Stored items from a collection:
------------------------
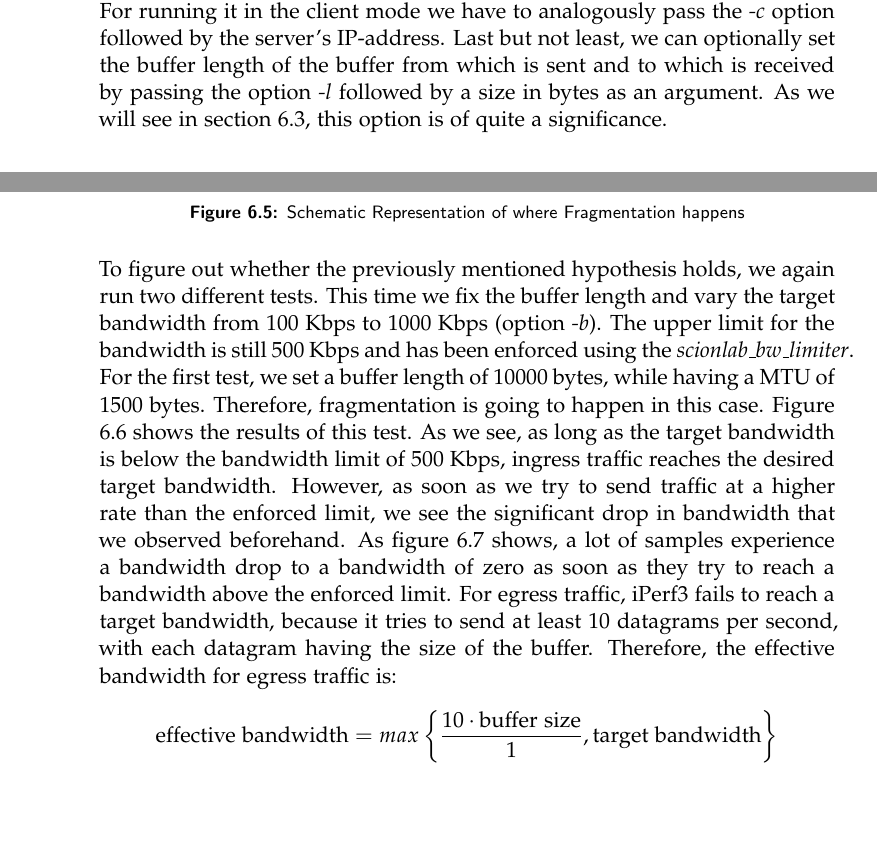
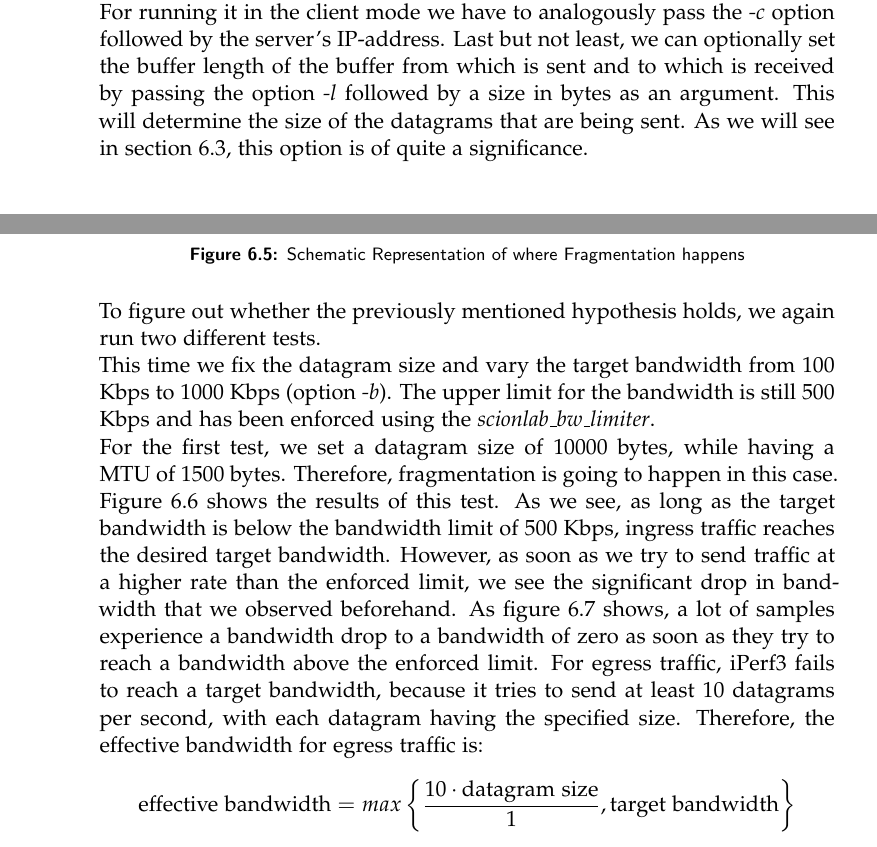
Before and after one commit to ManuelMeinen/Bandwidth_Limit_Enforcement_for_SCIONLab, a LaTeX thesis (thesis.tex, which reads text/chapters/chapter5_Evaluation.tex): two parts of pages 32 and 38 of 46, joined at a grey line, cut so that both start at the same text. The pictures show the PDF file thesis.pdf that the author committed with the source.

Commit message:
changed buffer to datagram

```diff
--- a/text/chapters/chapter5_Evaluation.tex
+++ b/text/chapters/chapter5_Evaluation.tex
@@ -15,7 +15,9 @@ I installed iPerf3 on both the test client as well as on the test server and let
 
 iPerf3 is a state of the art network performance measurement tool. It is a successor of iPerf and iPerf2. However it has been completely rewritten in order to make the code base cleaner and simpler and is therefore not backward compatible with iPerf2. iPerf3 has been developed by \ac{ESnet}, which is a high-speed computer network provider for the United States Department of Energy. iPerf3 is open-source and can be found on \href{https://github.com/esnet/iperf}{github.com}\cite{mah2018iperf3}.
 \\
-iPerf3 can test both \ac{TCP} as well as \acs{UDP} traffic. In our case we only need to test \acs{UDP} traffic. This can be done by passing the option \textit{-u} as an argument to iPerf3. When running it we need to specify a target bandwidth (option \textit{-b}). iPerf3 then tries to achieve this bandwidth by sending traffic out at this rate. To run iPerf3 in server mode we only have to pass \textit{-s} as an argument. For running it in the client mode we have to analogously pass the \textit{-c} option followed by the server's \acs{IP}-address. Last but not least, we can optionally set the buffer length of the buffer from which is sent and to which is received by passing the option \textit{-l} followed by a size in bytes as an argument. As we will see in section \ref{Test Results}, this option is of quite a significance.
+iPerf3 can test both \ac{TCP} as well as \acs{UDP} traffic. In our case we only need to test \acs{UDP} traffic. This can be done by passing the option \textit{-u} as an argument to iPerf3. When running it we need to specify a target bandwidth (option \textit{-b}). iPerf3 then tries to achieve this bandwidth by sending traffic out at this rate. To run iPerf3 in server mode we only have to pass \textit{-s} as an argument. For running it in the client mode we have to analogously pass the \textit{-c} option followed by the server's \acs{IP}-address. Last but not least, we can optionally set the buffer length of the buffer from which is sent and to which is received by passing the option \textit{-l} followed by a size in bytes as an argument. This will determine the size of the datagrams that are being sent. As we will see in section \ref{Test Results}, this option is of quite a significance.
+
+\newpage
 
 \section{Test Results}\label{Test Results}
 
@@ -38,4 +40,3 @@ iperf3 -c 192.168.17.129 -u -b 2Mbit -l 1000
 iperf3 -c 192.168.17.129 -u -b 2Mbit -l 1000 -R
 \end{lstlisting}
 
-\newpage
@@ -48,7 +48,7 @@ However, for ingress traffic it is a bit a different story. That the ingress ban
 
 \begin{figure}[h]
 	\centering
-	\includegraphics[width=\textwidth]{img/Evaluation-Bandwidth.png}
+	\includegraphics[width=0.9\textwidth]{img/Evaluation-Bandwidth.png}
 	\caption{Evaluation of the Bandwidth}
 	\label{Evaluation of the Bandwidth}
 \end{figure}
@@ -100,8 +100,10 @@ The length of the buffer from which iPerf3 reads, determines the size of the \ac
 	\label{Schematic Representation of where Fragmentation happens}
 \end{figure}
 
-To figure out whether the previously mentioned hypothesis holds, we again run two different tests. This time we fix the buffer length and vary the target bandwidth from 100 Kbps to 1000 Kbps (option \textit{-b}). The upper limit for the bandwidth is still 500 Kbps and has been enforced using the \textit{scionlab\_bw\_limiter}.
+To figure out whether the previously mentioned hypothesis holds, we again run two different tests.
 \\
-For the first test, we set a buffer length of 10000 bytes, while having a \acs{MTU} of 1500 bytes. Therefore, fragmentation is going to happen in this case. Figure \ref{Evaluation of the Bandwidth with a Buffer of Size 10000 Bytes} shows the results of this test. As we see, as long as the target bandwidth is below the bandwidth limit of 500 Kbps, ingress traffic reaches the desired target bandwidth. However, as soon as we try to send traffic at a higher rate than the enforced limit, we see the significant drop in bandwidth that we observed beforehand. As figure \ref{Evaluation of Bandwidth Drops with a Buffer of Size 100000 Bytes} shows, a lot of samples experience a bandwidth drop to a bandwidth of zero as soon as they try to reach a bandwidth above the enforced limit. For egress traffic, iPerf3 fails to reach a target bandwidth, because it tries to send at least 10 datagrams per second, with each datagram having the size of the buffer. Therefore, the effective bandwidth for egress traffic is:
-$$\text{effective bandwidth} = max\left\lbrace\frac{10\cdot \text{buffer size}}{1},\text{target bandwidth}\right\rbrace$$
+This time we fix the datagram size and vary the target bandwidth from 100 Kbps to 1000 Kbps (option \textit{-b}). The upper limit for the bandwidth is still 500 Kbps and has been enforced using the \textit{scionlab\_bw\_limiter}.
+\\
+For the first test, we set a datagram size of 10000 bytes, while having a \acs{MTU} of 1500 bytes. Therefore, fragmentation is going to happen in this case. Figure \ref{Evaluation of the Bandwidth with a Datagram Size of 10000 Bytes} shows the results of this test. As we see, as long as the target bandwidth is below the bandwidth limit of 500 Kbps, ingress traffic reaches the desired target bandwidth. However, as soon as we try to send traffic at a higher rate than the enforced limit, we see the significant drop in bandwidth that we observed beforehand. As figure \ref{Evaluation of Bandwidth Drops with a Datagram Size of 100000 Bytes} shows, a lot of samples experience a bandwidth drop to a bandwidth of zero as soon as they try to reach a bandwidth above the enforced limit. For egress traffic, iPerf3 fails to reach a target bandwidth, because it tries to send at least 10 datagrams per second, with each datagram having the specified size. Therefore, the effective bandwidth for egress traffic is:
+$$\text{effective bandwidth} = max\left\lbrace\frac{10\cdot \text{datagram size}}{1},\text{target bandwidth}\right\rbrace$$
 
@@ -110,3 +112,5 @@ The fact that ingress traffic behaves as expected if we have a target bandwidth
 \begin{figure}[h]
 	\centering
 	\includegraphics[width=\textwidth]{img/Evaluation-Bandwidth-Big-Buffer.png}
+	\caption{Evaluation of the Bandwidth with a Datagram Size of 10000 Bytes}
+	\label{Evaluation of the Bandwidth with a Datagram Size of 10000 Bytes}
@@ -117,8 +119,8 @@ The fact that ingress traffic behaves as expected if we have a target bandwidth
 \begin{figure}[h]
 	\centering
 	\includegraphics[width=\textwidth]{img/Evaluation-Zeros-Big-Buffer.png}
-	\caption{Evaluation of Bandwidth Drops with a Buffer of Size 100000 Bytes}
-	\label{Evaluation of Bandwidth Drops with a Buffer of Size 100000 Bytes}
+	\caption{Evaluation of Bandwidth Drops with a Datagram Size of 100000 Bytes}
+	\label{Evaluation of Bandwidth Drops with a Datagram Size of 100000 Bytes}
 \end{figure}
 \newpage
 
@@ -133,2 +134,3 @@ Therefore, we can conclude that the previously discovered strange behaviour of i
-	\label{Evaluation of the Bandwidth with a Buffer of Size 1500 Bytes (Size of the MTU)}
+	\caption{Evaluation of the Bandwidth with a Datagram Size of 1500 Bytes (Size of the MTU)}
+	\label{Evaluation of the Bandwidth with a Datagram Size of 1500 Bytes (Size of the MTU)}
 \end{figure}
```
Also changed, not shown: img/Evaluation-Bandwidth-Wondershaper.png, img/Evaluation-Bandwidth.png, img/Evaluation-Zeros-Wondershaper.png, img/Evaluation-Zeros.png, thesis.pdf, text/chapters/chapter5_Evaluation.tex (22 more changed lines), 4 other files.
------------------------
From the entries above, return each line with the word "textwidth" in it.

• **RESULT FOR THIS TASK**
-	\includegraphics[width=\textwidth]{img/Evaluation-Bandwidth.png}
+	\includegraphics[width=0.9\textwidth]{img/Evaluation-Bandwidth.png}
 	\includegraphics[width=\textwidth]{img/Evaluation-Bandwidth-Big-Buffer.png}
 	\includegraphics[width=\textwidth]{img/Evaluation-Zeros-Big-Buffer.png}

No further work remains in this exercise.